Vik Kirsch, Mercury staff
GUELPH — A program that supplies clean needles to local intravenous drug users in exchange for used ones is on course to distribute thousands of additional syringes this year.
The needle-exchange program of the Wellington-Dufferin-Guelph Public Health unit issued almost 28,900 needles between January and June. It expects that will translate into between 7,000 and 8,000 more needles being provided by the end of this year than the 50,000 that were given out in 2009 to 1,019 clients, public health adult and clinical services program manager Rosalyn LaRochelle said.

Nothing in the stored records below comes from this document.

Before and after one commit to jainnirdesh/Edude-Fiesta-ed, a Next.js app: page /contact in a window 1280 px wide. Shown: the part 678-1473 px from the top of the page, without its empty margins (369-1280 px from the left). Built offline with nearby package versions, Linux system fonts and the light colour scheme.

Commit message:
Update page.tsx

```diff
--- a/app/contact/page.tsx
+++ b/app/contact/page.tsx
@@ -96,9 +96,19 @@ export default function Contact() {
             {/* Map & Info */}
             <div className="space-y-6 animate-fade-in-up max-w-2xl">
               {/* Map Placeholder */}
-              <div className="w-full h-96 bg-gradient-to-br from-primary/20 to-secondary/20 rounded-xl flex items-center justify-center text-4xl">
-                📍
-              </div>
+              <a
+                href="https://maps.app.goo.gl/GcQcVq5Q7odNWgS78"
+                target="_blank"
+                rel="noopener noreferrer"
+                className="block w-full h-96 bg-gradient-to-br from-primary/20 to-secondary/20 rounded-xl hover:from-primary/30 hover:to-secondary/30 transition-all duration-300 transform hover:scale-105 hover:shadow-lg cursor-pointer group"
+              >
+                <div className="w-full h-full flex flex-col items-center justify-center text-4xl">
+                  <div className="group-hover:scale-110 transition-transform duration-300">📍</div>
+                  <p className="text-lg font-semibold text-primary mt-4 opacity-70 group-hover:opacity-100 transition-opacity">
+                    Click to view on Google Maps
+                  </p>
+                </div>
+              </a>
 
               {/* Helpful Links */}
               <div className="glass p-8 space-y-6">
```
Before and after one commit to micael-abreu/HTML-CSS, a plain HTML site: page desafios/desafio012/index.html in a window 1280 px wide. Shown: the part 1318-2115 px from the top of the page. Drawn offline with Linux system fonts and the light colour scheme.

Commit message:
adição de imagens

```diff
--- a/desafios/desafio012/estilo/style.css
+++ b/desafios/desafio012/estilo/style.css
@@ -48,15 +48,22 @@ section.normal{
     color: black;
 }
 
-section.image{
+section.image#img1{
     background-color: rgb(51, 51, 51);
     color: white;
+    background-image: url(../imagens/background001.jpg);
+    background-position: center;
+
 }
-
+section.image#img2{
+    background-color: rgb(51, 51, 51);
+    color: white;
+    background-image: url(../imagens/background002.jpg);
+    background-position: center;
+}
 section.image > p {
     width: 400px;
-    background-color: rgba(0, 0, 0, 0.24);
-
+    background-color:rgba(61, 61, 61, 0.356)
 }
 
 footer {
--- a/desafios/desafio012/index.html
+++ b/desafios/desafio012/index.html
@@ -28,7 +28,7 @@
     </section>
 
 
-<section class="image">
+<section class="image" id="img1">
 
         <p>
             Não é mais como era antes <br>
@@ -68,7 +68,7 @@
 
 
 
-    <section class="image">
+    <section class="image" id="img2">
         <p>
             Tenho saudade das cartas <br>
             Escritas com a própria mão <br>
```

The program also took in more than 20,200 used needles from January through June, a trend that’s also on the rise, LaRochelle said.
Both trends, which local officials say is also being reflected at other Ontario needle-exchange programs, should be regarded as positives, said Wellington Guelph Drug Strategy Committee interim co-ordinator Lindsay Klassen.
“We really recognize they’re reducing infection,” Klassen said, referring to risks such as blood-borne HIV-AIDS and hepatitis C from sharing dirty hypodermic needles.
But this program, which is funded by the health unit and operated by the AIDS Committee of Guelph and Wellington County, isn’t a panacea, she warned.
“It doesn’t reduce all the harms,” Klassen said, adding shooting up street drugs still comes with the risk of drug overdose or other detrimental health effects on the body from introducing foreign substances into the blood.
Wellington-Dufferin-Guelph Public Health, through the Ontario Harm Reduction Distribution Program, funds needles and related supplies, including tourniquets, vitamin C, spoons, cotton balls and sterile water for intravenous drug users.
They needles are intended to be used once and returned to the health unit. “That’s what we hope,” LaRochelle said.
There’s also hope that supplying intravenous drug users with the clean paraphernalia they need not only reduces the spread of disease, but builds a relationship with health professionals that offers a bridge to abstinence once addicts reach that point.
“It allows us to be connected with those people,” she said. “You can get them toward a level of recovery.”
Overall, she sees it as the best approach to the troubling reality of this form of drug addiction.
“I’m comfortable with the approach,” LaRochelle said.
The AIDS committee’s harm reduction outreach co-ordinator, Natalie Basaraba, sees it as a good way to lessen the spread of illness. When needle exchange is dropped from a community, infection rates climb, she said.
“Prevention is certainly cheaper than treatment,” she continued, citing the medical costs of AIDS of more than $400,000 a year per person. There’s also the significant humanitarian aspect of harm reduction, she stressed.
Who are those injecting drugs? LaRochelle said they tend to be baby boomers more than 20-somethings. “That’s the biggest group coming for the service.”
Generally speaking, the drugs of choice for Ontarians are opiates, such as morphine, cocaine and amphetamines, Klassen said. In Guelph, the most common are heroin and oxycodone, the active ingredient in a prescription drug that can be crushed, liquefied and injected.
Prescription opiates, in fact, are increasingly finding their way onto the local black market, she added.